Thirty days ago, I came face to face with my mortality. It probably wasn’t the first time, but it was the first time I realized what was happening. I wasn’t afraid, but I certainly was paying attention.
I was having a heart attack and spent the day telling myself that my symptoms were something else and if I just sat still a while longer, I would get better. It was a Friday and finally around 10:00 pm I accepted the truth and dialed the dreaded three numbers – 911.
Within moments I was under the care of a voice on the phone and soon the flashing lights were outside and my living room was home to three paramedics. Endless questions, sensors and wires and I was getting an EKG in front of my flat screen TV sitting in my old comfortable chair.
Minutes later I’m in the back of the ambulance looking out the back window at the streets that I travel every day. I was grateful for the oxygen lines that made my breathing easier although I had them in my mouth.
I told the paramedics I was a mouth breather and laughed. After thirty days I understand that being a mouth breather is a result of being a pack a day smoker for forty-five years. I haven’t smoked in these thirty days and pretty much I breathe through my nose again, amazing.
I was admitted to the hospital through the ER on Friday night, spending several days in ICU and then discharged on Wednesday afternoon. I was given an external defibrillator to wear at all times. I’ve nicknamed it “Sparky” and it’s either around my waist or slung over my shoulder.
“Sparky” is by my bedside overnight and is only away when I’m in the shower. “Sparky is plugged into my “mansierre” which contains sensors and three paddles that will restart my heart if needed. Yes the “mansierre”. That’s from Seinfeld if you’re struggling with the term.
The “mansierre” has about all the sex appeal as my mother’s Playtex bras that she would hand wash and line dry on the shower rod. And yes, that’s exactly where my spare hangs. There is limited sex appeal since it is a front closure garment as two of the paddles are between my shoulder blades.
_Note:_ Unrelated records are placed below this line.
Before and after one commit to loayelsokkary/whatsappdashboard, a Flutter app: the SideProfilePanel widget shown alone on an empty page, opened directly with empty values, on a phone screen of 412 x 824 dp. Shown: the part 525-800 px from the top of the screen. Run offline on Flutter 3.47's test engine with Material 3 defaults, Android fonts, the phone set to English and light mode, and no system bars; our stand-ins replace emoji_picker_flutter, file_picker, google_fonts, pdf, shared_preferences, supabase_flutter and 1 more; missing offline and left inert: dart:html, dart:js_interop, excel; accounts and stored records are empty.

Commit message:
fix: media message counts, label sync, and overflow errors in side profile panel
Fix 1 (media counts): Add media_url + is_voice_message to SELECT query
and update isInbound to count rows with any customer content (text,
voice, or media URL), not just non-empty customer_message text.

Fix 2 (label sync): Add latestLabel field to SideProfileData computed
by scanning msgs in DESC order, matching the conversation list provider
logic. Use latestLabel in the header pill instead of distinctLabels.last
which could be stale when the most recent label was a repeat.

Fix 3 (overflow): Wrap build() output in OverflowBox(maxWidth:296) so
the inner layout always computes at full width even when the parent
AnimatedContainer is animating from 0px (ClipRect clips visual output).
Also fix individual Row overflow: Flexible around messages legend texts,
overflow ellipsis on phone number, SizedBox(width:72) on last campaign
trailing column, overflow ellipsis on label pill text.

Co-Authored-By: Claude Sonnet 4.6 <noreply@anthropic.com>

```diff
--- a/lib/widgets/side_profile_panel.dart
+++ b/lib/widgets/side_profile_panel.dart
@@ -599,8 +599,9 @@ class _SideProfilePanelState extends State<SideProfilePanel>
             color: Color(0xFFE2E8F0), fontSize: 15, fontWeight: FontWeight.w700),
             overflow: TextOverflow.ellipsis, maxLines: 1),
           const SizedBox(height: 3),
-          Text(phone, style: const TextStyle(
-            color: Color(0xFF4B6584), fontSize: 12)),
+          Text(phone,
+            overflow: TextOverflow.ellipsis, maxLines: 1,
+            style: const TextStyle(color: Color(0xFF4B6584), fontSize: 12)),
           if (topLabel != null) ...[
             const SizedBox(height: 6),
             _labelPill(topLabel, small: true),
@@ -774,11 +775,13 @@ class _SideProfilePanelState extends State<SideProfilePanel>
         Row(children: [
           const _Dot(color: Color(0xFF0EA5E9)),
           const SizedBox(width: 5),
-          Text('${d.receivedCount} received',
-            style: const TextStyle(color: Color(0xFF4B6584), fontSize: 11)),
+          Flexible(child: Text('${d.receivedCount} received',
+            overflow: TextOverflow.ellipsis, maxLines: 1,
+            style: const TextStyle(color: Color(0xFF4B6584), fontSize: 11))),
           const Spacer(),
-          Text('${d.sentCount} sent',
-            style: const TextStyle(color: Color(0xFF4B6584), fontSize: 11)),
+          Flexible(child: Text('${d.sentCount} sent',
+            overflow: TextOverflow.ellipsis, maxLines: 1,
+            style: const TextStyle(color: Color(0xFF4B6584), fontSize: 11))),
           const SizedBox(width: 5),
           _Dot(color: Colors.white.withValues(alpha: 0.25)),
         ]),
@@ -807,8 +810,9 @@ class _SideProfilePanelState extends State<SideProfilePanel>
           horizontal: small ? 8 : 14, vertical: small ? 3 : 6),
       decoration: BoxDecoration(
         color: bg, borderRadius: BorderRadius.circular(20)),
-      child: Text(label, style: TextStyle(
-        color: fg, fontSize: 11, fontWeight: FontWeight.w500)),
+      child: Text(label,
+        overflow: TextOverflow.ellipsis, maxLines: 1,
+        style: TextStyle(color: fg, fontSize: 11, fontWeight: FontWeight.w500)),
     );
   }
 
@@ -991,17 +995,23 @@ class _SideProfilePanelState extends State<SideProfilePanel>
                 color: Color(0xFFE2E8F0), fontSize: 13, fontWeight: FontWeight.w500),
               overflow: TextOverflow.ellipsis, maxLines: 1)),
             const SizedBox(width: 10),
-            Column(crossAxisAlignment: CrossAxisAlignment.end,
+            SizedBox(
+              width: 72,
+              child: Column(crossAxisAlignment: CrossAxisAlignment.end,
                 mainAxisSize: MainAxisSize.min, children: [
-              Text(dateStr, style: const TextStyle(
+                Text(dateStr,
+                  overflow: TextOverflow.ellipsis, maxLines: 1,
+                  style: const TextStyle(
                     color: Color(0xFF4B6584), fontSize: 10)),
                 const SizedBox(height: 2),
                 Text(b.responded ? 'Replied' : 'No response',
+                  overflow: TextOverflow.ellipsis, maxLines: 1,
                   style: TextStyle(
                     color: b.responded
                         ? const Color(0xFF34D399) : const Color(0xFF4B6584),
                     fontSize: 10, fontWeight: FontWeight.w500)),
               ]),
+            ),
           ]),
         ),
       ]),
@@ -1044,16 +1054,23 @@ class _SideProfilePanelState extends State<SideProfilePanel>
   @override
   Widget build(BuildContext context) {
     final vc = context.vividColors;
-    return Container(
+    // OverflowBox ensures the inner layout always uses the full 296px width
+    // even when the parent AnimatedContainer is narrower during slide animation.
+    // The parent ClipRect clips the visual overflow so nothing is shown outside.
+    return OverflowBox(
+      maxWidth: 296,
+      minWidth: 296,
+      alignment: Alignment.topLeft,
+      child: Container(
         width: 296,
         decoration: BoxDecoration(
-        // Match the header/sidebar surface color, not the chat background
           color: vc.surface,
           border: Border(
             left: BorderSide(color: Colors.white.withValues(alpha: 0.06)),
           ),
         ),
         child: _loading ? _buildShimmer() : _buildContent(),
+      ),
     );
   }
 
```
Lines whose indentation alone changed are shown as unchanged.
Back to the serious stuff. Congestive Heart Failure (CFH) is my diagnosis. I actually had a heart attack back around Thanksgiving but didn’t realize it. But the amount of damage showing in my heart indicated that to be the case. Currently I have what I think they call about a 15% “pump out rate”.
Now it doesn’t take a rocket scientist or a cardiologist to figure out what that means. Eighty five percent of my heart is currently not working. I was not a candidate for stents, bypasses or any type of surgery during my stay. I am currently taking about every kind of heart medicine, blood thinner and what ever else that you see on TV every day all day long.
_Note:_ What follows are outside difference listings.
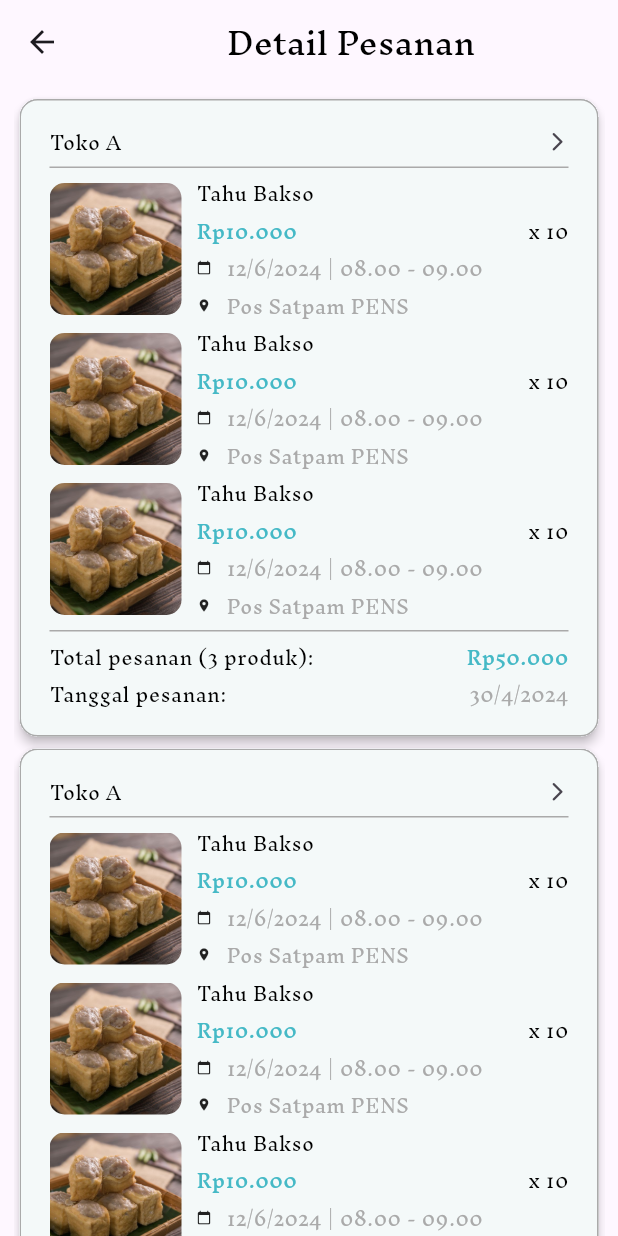
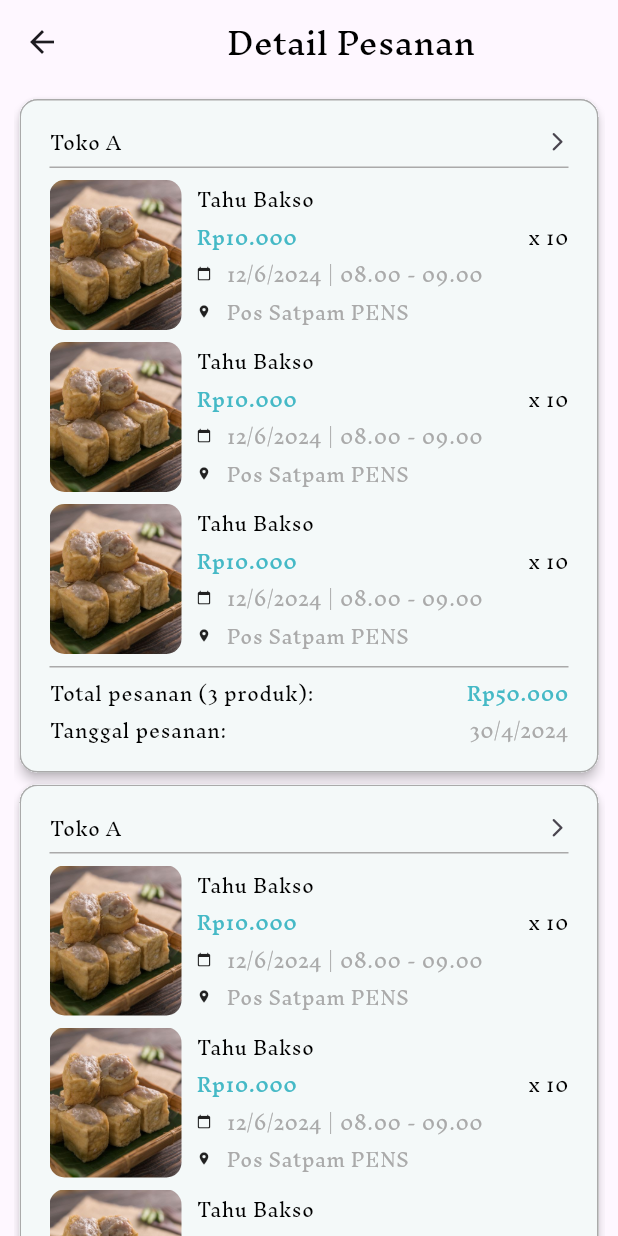
Before and after one commit to mukhayyar/free-market-pens-mobile, a Flutter app: the DetailPesananScreen screen opened directly, on a phone screen of 412 x 824 dp. Run offline on Flutter 3.47's test engine with Material 3 defaults, Android fonts, the phone set to English and light mode, and no system bars; our stand-ins replace input_quantity.

Commit message:
fix: simplifying code

```diff
--- a/lib/screen/buyer/detail_pesanan_screen.dart
+++ b/lib/presentation/screen/buyer/detail_pesanan_screen.dart
@@ -23,21 +23,17 @@ class _DetailPesananScreenState extends State<DetailPesananScreen> {
       ),
       body: Padding(
         padding: const EdgeInsets.fromLTRB(9, 6, 9, 0),
-        child: Column(
-          children: [
-            Flexible(
+        child: Flexible(
           child: ListView.builder(
             shrinkWrap: true,
             itemCount: 3,
             itemBuilder: (context, index) {
-                  return DetailPesananCard(
+              return const DetailPesananCard(
                 isCancelled: false, //status diganti
               );
             },
           ),
         ),
-          ],
-        ),
       ),
     );
   }
--- a/lib/screen/buyer/keranjang_screen.dart
+++ b/lib/presentation/screen/buyer/keranjang_screen.dart
@@ -23,9 +23,7 @@ class _KeranjangScreenState extends State<KeranjangScreen> {
       ),
       body: Padding(
         padding: const EdgeInsets.fromLTRB(9, 6, 9, 0),
-        child: Column(
-          children: [
-            Flexible(
+        child: Flexible(
           child: ListView.builder(
             shrinkWrap: true,
             itemCount: 2,
@@ -34,8 +32,6 @@ class _KeranjangScreenState extends State<KeranjangScreen> {
             },
           ),
         ),
-          ],
-        ),
       ),
     );
   }
--- a/lib/presentation/widget/card/detail_pesanan_card.dart
+++ b/lib/presentation/widget/card/detail_pesanan_card.dart
@@ -1,14 +1,10 @@
-import 'package:flutter/cupertino.dart';
 import 'package:flutter/material.dart';
-import 'package:flutter/widgets.dart';
-import 'package:free_market_pens_mobile/presentation/widget/tile/produk_checkout_tile.dart';
 import 'package:free_market_pens_mobile/presentation/widget/tile/produk_detail_pesanan_tile.dart';
-import 'package:free_market_pens_mobile/screen/buyer/checkout_screen.dart';
+import 'package:free_market_pens_mobile/presentation/screen/buyer/checkout_screen.dart';
 import 'package:free_market_pens_mobile/theme.dart';
 
 class DetailPesananCard extends StatefulWidget {
-  const DetailPesananCard({Key? key, required this.isCancelled})
-      : super(key: key);
+  const DetailPesananCard({super.key, required this.isCancelled});
 
   final bool isCancelled;
 
@@ -52,11 +48,11 @@ class _DetailPesananCardState extends State<DetailPesananCard> {
                         context,
                         MaterialPageRoute(
                           builder: (context) =>
-                              CheckoutScreen(), // Ganti dengan halaman yang sesuai
+                              const CheckoutScreen(), // Ganti dengan halaman yang sesuai
                         ),
                       );
                     },
-                    icon: Icon(
+                    icon: const Icon(
                       Icons.arrow_forward_ios_rounded,
                       size: 15,
                     ),
@@ -75,17 +71,13 @@ class _DetailPesananCardState extends State<DetailPesananCard> {
                 color: tertiary,
               ),
               const SizedBox(height: 8),
-              ConstrainedBox(
-                constraints:
-                    BoxConstraints(maxWidth: MediaQuery.of(context).size.width),
-                child: ListView.builder(
-                  shrinkWrap: true,
-                  physics: ClampingScrollPhysics(),
-                  itemCount: 3,
-                  itemBuilder: (context, index) {
-                    return ProdukDetailPesananTile();
-                  },
-                ),
+              ListView.builder(
+                shrinkWrap: true,
+                physics: const ClampingScrollPhysics(),
+                itemCount: 3,
+                itemBuilder: (context, index) {
+                  return const ProdukDetailPesananTile();
+                },
               ),
               Divider(
                 height: 1,
@@ -111,7 +103,7 @@ class _DetailPesananCardState extends State<DetailPesananCard> {
                   ),
                 ],
               ),
-              SizedBox(
+              const SizedBox(
                 height: 8,
               ),
               Row(
@@ -156,7 +148,7 @@ class _DetailPesananCardState extends State<DetailPesananCard> {
                         ),
                       ],
                     ),
-                    SizedBox(
+                    const SizedBox(
                       height: 8,
                     ),
                     Row(
--- a/lib/presentation/widget/component/icon_text.dart
+++ b/lib/presentation/widget/component/icon_text.dart
@@ -3,11 +3,11 @@ import 'package:free_market_pens_mobile/theme.dart';
 
 class IconText extends StatelessWidget {
   const IconText({
-    Key? key,
+    super.key,
     required this.icon,
     required this.text,
     required this.iconSize,
-  }) : super(key: key);
+  });
 
   final IconData icon;
   final String text;
@@ -21,7 +21,7 @@ class IconText extends StatelessWidget {
           icon,
           size: iconSize,
         ),
-        SizedBox(width: 10),
+        const SizedBox(width: 10),
         Expanded(
           child: Text(
             text,
--- a/lib/presentation/widget/component/produk_harga.dart
+++ b/lib/presentation/widget/component/produk_harga.dart
@@ -8,11 +8,11 @@ class ProdukHarga extends StatelessWidget {
   final int quantity;
 
   const ProdukHarga({
-    Key? key,
+    super.key,
     required this.title,
     required this.price,
     required this.quantity,
-  }) : super(key: key);
+  });
 
   @override
   Widget build(BuildContext context) {
@@ -25,7 +25,7 @@ class ProdukHarga extends StatelessWidget {
           maxLines: 1,
           overflow: TextOverflow.ellipsis,
         ),
-        SizedBox(height: 8),
+        const SizedBox(height: 8),
         Row(
           mainAxisAlignment: MainAxisAlignment.spaceBetween,
           children: [
--- a/lib/presentation/widget/tile/produk_checkout_tile.dart
+++ b/lib/presentation/widget/tile/produk_checkout_tile.dart
@@ -2,7 +2,6 @@ import 'package:flutter/cupertino.dart';
 import 'package:flutter/material.dart';
 import 'package:flutter/widgets.dart';
 import 'package:free_market_pens_mobile/presentation/widget/component/produk_harga.dart';
-import 'package:free_market_pens_mobile/theme.dart';
 
 class ProdukCheckoutTile extends StatefulWidget {
   const ProdukCheckoutTile({super.key});
@@ -32,7 +31,7 @@ class _ProdukCheckoutTileState extends State<ProdukCheckoutTile> {
             const SizedBox(
               width: 10,
             ),
-            Expanded(
+            const Expanded(
               child: Column(
                 crossAxisAlignment: CrossAxisAlignment.start,
                 children: [
--- a/lib/presentation/widget/tile/produk_detail_pesanan_tile.dart
+++ b/lib/presentation/widget/tile/produk_detail_pesanan_tile.dart
@@ -1,12 +1,9 @@
-import 'package:flutter/cupertino.dart';
 import 'package:flutter/material.dart';
-import 'package:flutter/widgets.dart';
 import 'package:free_market_pens_mobile/presentation/widget/component/icon_text.dart';
 import 'package:free_market_pens_mobile/presentation/widget/component/produk_harga.dart';
-import 'package:free_market_pens_mobile/theme.dart';
 
 class ProdukDetailPesananTile extends StatefulWidget {
-  const ProdukDetailPesananTile({Key? key}) : super(key: key);
+  const ProdukDetailPesananTile({super.key});
 
   @override
   State<ProdukDetailPesananTile> createState() =>
@@ -22,7 +19,7 @@ class _ProdukDetailPesananTileState extends State<ProdukDetailPesananTile> {
         children: [
           Container(
             width: 88,
-            height: 88,
+            height: 100,
             decoration: BoxDecoration(
               borderRadius: BorderRadius.circular(10),
               image: const DecorationImage(
@@ -31,8 +28,8 @@ class _ProdukDetailPesananTileState extends State<ProdukDetailPesananTile> {
               ),
             ),
           ),
-          SizedBox(width: 10),
-          Expanded(
+          const SizedBox(width: 10),
+          const Expanded(
             child: Column(
               crossAxisAlignment: CrossAxisAlignment.start,
               children: [
```
Also changed, not shown: lib/main.dart (+2 -6 lines), lib/presentation/screen/buyer/checkout_screen.dart (renamed from lib/screen/buyer/checkout_screen.dart, +1 -6 lines), lib/presentation/screen/seller/alamat_screen.dart (renamed from lib/screen/seller/alamat_screen.dart, +13 -20 lines), lib/presentation/widget/card/checkout_card.dart (+7 -13 lines), lib/presentation/widget/card/keranjang_card.dart (+10 -12 lines), lib/presentation/widget/tile/produk_keranjang_tile.dart (+8 -6 lines), lib/presentation/screen/seller/tambah_alamat_screen.dart (renamed from lib/screen/seller/tambah_alamat_screen.dart). Lines whose indentation alone changed are shown as unchanged.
My cardiologist referred me to a “specializing cardiologist” in another city and that was somewhat unsettling, initially. You see this guy works in a clinic that has a part of its title “Heart Failure and Transplant Clinic”. Now those are words that get your attention, right?
Of course, I only had a couple of weeks to dread the drive to find out what other life changes I would be confronted with. To say that I was filled with apprehension and dread would be an understatement.
But things turned out better than I thought. My new friend, Dr. Gulatti, and I got along fabulously. He was full of knowledge, confidence and clarity. Those are the kind of characteristics that you would want in a heart failure cardiologist, right?
He was one of these guys that you see take charge. You know the one, the guy that steps forward and tells the less bold “Here, hold my beer, I’ve got this!”. Within minutes he explained to me his version of the next 30, 60 and 90 days and where we may or may not windup.
I don’t know exactly how this is all going to wind up, but I do know what the options are and how we are going to progress. One of medicines was doubled at that visit and will be doubled again in another couple of weeks. Four days later, I can tell a difference and yep, I’m feeling better.
I’m not out of the woods yet and I can’t even see where the woods stop and the clearing begins, but I do know a couple of things. After forty five years I’m done with tobacco and most likely alcohol as well. I have no intention of becoming a crusader trying to reform all remaining smokers. I made my decisions, including the one to stop and that’s the end of my responsibility, as I see it.
If someone seeks my help, I’ll be happy to help. That is what I hope to do as I write about my journey. I tried to write about this when I first got out the hospital but I just didn’t understand my feelings. After 30 days, my sense of humor has returned. I’ve greeted mortality and I hope to be able to write about my journey for some time to come.